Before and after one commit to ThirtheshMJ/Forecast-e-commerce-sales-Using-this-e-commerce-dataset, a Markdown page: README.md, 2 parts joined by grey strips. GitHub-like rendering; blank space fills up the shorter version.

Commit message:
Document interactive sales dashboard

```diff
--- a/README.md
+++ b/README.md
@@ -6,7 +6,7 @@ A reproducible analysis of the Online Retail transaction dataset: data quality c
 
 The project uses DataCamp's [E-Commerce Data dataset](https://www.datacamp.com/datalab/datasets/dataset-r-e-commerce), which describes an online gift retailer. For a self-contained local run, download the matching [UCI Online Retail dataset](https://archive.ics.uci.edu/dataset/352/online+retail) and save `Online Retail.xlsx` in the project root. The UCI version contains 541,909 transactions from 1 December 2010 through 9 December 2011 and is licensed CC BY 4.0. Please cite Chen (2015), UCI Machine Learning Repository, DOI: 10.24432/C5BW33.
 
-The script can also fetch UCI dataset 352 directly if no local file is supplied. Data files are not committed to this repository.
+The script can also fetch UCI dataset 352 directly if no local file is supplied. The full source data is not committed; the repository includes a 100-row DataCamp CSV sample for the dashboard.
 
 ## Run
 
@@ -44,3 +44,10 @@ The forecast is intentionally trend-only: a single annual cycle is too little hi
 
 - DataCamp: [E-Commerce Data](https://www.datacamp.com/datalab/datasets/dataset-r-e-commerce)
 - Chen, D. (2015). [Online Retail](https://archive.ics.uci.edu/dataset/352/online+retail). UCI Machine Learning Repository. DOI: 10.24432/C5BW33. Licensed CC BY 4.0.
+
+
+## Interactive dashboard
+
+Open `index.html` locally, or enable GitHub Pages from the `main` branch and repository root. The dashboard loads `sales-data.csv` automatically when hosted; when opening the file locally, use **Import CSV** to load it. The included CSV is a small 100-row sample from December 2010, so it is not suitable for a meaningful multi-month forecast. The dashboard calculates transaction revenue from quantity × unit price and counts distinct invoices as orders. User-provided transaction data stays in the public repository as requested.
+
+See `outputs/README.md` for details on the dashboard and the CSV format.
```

======

Each entry must be set down exactly as it appears.

# Written answer
Before and after one commit to ThirtheshMJ/Forecast-e-commerce-sales-Using-this-e-commerce-dataset, a Markdown page: README.md, 2 parts joined by grey strips. GitHub-like rendering; blank space fills up the shorter version.

Commit message:
Document interactive sales dashboard

```diff
--- a/README.md
+++ b/README.md
@@ -6,7 +6,7 @@ A reproducible analysis of the Online Retail transaction dataset: data quality c
 
 The project uses DataCamp's [E-Commerce Data dataset](https://www.datacamp.com/datalab/datasets/dataset-r-e-commerce), which describes an online gift retailer. For a self-contained local run, download the matching [UCI Online Retail dataset](https://archive.ics.uci.edu/dataset/352/online+retail) and save `Online Retail.xlsx` in the project root. The UCI version contains 541,909 transactions from 1 December 2010 through 9 December 2011 and is licensed CC BY 4.0. Please cite Chen (2015), UCI Machine Learning Repository, DOI: 10.24432/C5BW33.
 
-The script can also fetch UCI dataset 352 directly if no local file is supplied. Data files are not committed to this repository.
+The script can also fetch UCI dataset 352 directly if no local file is supplied. The full source data is not committed; the repository includes a 100-row DataCamp CSV sample for the dashboard.
 
 ## Run
 
@@ -44,3 +44,10 @@ The forecast is intentionally trend-only: a single annual cycle is too little hi
 
 - DataCamp: [E-Commerce Data](https://www.datacamp.com/datalab/datasets/dataset-r-e-commerce)
 - Chen, D. (2015). [Online Retail](https://archive.ics.uci.edu/dataset/352/online+retail). UCI Machine Learning Repository. DOI: 10.24432/C5BW33. Licensed CC BY 4.0.
+
+
+## Interactive dashboard
+
+Open `index.html` locally, or enable GitHub Pages from the `main` branch and repository root. The dashboard loads `sales-data.csv` automatically when hosted; when opening the file locally, use **Import CSV** to load it. The included CSV is a small 100-row sample from December 2010, so it is not suitable for a meaningful multi-month forecast. The dashboard calculates transaction revenue from quantity × unit price and counts distinct invoices as orders. User-provided transaction data stays in the public repository as requested.
+
+See `outputs/README.md` for details on the dashboard and the CSV format.
```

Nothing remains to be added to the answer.